**INFORMATION PROVIDED**
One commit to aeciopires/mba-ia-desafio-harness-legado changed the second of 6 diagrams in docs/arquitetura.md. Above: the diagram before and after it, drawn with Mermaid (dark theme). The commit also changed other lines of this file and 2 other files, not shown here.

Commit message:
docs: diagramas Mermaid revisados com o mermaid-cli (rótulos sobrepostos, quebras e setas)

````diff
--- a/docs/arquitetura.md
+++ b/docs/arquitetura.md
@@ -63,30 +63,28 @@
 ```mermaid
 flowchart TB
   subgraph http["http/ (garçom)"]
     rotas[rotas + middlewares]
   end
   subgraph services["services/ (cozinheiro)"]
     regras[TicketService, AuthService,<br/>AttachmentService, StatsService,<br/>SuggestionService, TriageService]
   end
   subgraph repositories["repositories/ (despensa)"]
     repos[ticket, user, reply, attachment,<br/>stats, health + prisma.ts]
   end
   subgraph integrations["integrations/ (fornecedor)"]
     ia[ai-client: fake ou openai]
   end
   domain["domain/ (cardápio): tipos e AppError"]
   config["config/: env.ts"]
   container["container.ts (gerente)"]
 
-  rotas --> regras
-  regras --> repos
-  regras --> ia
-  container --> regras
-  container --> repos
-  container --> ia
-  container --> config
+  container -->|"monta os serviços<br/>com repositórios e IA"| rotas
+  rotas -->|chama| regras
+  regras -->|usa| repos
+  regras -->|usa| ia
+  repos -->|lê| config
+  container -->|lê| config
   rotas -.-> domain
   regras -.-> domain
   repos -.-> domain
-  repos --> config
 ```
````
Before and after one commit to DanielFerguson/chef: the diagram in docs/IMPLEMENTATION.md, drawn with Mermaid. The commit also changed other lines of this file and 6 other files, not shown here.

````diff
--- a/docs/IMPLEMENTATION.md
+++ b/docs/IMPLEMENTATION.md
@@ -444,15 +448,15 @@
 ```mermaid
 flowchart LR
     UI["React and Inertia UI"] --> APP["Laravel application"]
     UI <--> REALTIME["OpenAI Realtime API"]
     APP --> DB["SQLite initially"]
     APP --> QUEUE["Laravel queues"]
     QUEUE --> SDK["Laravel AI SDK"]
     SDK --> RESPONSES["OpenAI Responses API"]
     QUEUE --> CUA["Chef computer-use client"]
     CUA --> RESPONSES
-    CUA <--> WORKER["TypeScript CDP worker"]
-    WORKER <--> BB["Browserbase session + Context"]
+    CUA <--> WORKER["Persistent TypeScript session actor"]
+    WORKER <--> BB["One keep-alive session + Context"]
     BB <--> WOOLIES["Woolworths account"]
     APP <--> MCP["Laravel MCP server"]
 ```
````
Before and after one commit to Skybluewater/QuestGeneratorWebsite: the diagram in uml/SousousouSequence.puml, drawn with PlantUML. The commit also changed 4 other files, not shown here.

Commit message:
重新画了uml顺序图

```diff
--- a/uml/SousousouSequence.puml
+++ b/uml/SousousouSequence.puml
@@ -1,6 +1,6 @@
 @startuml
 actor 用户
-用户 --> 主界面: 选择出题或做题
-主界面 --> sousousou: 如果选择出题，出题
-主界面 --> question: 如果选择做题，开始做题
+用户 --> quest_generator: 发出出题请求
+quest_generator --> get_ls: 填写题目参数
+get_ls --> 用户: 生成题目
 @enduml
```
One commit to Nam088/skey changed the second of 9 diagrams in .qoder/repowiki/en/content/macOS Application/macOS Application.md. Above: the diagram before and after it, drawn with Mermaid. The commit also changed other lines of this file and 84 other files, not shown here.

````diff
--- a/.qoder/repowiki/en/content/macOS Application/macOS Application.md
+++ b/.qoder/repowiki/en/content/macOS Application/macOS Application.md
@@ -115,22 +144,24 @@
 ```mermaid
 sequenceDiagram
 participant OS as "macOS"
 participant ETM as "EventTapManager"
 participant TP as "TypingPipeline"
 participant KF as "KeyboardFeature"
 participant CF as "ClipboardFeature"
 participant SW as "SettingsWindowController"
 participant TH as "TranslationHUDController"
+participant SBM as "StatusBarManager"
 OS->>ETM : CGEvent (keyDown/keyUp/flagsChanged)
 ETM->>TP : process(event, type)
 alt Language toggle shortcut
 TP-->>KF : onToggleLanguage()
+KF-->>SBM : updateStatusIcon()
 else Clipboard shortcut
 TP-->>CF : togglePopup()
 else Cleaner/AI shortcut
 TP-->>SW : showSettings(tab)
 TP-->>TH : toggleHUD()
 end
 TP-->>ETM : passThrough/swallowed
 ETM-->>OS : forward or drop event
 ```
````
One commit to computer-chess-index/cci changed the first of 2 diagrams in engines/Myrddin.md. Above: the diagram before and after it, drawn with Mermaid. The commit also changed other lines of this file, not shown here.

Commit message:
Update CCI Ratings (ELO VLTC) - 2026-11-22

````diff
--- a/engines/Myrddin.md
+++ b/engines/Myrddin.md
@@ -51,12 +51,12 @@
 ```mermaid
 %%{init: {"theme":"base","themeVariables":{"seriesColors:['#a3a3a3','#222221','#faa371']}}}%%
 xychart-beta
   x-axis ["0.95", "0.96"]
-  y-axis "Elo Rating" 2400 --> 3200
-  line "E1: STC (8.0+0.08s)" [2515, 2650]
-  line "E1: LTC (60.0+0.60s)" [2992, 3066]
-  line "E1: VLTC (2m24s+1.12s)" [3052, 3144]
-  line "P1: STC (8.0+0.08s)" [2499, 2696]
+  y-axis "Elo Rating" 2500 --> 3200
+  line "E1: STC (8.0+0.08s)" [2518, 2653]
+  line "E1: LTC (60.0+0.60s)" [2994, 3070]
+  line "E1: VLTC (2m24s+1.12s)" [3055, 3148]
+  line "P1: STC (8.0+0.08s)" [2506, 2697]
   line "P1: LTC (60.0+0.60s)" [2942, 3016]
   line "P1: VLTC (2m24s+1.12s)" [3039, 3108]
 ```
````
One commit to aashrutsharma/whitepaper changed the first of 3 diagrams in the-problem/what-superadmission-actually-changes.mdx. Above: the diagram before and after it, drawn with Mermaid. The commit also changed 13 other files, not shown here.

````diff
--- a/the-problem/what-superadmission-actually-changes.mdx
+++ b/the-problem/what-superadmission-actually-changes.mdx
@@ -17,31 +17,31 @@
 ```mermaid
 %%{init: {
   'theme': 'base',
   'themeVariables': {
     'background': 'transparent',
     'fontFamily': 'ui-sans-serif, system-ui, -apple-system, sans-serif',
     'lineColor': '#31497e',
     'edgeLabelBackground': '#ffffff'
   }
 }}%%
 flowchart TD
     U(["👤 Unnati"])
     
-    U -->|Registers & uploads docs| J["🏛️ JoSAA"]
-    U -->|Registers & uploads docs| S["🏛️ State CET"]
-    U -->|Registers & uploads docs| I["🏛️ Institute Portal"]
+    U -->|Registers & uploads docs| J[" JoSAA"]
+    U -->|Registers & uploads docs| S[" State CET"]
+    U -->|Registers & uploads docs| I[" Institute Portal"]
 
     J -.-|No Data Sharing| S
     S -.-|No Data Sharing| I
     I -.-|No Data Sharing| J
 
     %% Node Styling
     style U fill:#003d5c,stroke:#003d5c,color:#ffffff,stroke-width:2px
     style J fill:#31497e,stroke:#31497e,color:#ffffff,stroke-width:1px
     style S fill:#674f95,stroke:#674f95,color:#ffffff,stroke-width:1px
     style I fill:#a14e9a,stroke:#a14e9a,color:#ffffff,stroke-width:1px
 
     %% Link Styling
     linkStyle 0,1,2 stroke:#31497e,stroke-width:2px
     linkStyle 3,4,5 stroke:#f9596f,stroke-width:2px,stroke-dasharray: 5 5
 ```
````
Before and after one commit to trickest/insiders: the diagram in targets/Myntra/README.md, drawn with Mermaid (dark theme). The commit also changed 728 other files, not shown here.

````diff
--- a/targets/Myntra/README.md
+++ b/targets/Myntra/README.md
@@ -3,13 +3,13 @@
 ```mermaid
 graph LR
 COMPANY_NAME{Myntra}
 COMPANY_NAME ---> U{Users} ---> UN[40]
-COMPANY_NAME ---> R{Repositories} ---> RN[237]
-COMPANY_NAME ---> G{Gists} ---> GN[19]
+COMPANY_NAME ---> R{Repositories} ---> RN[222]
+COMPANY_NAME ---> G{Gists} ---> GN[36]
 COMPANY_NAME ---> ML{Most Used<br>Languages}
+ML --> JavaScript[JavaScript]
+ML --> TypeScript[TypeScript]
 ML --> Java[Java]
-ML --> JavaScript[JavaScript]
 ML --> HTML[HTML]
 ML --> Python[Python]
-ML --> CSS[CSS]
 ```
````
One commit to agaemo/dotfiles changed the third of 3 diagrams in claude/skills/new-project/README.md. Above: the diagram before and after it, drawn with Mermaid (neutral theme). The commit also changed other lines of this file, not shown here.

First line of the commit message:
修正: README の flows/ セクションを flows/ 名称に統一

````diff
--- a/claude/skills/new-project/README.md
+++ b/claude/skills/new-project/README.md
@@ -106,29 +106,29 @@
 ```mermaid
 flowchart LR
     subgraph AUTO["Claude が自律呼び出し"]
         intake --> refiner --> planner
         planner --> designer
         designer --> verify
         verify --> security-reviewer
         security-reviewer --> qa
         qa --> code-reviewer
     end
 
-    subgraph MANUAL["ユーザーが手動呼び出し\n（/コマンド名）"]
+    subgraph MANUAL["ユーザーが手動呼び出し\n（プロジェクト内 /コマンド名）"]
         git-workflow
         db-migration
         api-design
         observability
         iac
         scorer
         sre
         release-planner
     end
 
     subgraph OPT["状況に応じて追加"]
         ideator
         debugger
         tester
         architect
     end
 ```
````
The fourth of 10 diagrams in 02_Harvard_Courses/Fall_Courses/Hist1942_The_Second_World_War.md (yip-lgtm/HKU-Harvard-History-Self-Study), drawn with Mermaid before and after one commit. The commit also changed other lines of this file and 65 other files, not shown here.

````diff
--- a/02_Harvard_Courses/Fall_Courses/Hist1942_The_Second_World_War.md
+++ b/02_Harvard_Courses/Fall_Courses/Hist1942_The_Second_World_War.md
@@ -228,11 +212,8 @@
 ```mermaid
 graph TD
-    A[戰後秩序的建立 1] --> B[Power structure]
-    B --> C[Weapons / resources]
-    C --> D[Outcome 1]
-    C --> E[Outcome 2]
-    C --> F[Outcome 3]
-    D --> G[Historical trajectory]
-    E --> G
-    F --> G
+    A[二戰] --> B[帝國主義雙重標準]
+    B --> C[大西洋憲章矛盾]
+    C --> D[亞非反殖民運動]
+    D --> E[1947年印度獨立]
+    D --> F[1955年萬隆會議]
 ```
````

**WHAT TO PRODUCE**
Where a line above contains the word "domain", copy that line.

**YOUR SOLUTION**
   domain["domain/ (cardápio): tipos e AppError"]
   rotas -.-> domain
   regras -.-> domain
   repos -.-> domain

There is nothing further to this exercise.